Germany is a popular and common expat destination at the heart of Europe due to its economic success and wealth as well as the active community. Whether you are there to work or live closer to your family and friends, Germany is a great country to live in. However, moving internationally to Germany from Australia needs to be carefully planned, such as housing and choosing a company to help relocate overseas. This guide will help you get ready to relocate to Germany from Australia and includes information such as preparing your visas and other documentation, residency, transportation, work, education and healthcare and how Palmers Relocations can help you move internationally.

Preparing your Visa and other Official Documentations

Australian citizens can visit Germany visa-free, but there are standard immigration rules to follow upon arrival. If you’re planning a move to Germany from Australia, it’s crucial to be aware of the Schengen Zone’s 90/180 Day Rule. This rule applies to all Schengen Area visitors, including Australians. To avoid overstaying and facing issues, keep track of your stay (use the Schengen Visa Calculator by VisaGuide.World) and apply for a different visa if needed for longer stays.

If your goal is to stay in Germany beyond the 90-day limit, you have up to three months from your arrival to apply for a residence permit. It is also recommended to prepare other official documentation prior to your travel to Germany such as birth certificates, medical records, work permit, passport (valid for at least six months from travel date), marriage license/certificate, school records and insurance policies. If you intend to live in Germany for more than three months, you need to enrol and register at your local ‘Einwohnermeldeamt’, also known as a registration office.

Depending on where you are in Germany, the registration office in your local area may also be called ‘Bürgeramt’, ‘Bürgerbüro’ or ‘Kreisverwaltungsreferat’. You will also be required to provide several official documentation mentioned previously, hence you should keep duplicate copies handy.


Many people look for a suitable apartment or house after moving to Germany. So, if that is what you prefer, there are many hotels and holiday house rentals for you to stay in until you find the right home. There are many real estate agents and companies that will help you find a new home but, beware of their expensive fees. Renting in Germany for a two-bedroom apartment, for instance, is as low as less than 700 Australian Dollars a month. Still, the price will vary depending on the apartment size and the distance to the centre of the city.
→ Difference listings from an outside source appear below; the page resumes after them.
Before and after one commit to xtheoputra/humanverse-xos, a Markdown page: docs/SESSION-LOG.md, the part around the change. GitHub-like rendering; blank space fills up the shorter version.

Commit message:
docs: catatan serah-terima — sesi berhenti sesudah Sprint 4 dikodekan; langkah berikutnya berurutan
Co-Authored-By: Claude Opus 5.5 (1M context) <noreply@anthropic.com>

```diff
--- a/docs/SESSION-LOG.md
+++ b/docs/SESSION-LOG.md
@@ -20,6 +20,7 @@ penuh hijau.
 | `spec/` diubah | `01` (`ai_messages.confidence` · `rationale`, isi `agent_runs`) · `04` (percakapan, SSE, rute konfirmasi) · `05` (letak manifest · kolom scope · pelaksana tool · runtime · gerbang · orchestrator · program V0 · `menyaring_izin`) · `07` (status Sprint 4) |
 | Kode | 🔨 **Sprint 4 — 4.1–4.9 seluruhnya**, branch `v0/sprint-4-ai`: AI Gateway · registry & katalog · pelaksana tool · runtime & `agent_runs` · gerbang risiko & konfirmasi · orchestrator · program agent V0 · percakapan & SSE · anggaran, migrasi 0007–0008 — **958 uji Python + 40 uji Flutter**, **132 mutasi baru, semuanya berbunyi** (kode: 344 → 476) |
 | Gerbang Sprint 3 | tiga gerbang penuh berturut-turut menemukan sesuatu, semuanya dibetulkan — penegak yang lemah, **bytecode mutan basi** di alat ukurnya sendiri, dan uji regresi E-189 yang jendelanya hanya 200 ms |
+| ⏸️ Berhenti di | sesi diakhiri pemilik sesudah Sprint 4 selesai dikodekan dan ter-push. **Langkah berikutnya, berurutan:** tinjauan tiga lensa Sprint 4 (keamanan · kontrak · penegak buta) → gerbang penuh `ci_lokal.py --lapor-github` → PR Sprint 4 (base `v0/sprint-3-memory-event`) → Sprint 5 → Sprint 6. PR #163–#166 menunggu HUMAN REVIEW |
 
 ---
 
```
Most landlords will request a lot of paperwork such as proof that you can afford to pay the property and some may ask for you to pay three months of rent in advance to use as a security deposit. If you do decide to rent out, check your rental agreement to see if some of your utilities such as heat or hot water, is included in the rent. If not, many providers can help assist in connecting your home to a supply.


The public transport in Germany is considered to be one of the best. It is efficient and quick for travelling to and from work, making it more cheaper than driving. If you plan on using the train frequently, book your tickets in advance online to save money as well as investing in a Bahn card which is a discount prescription program. If you wish to use a car as a mode of transport and get your driver’s license, you must be at least 18 years of age (without the presence of a legal guardian). If you plan on staying in Germany for less than 12 months, you can use your Australian driver’s licence for up to six months and then renew it for another six months. But, if you are staying for more than 12 months, you need to apply for a German driver’s license and sit a theory and practical driving test.

Work, Education and Healthcare

If you are moving to Germany and plan to find work there, there are branches of the Bundesagentur für Arbeit, also known as the Federal Employment Agency and their purpose is to help people find jobs while charging no fee at all. In regards to the schools in Germany, children are forbidden to be homeschooled as there is compulsory education attendance. The age for beginning primary school starts at six, and once a student completes their 12th or 13th grade (in some states in Germany), they will receive an Abitur certificate with the entitlement to study at a university. There are many public schools in Germany, and the majority have a high level of education and is free of charge while nine per cent of students in Germany study at a private school that charges fees. If your child is under the age of six, they can be enrolled in a daycare facility. Finally, healthcare in Germany is very well financially supported with high efficiency with mandatory health insurance. If you are working, your insurance is automatically paid from your income. Your health insurance is paid from half of your income, and your employer pays the other half. The state pays for the insurance if you are claiming benefits and are unemployed. Regardless of the type purpose of your move to Germany (studying, working, visiting), it is important to be covered. Germany-visa.org has listed different types of health insurance and options available in Germany.

Relocating your Items

Palmers Relocations can help you move overseas stress-free. When you decide to move abroad, contact us as soon as possible but no more than four months in advance. You can contact the team for a free in-house survey so we can evaluate the size of the house or apartment that needs to be relocated as well as answer any concerns or questions you have. Palmer Relocations can also provide home packing and unpacking services and help you prepare all relevant documentation for your overseas move to Germany.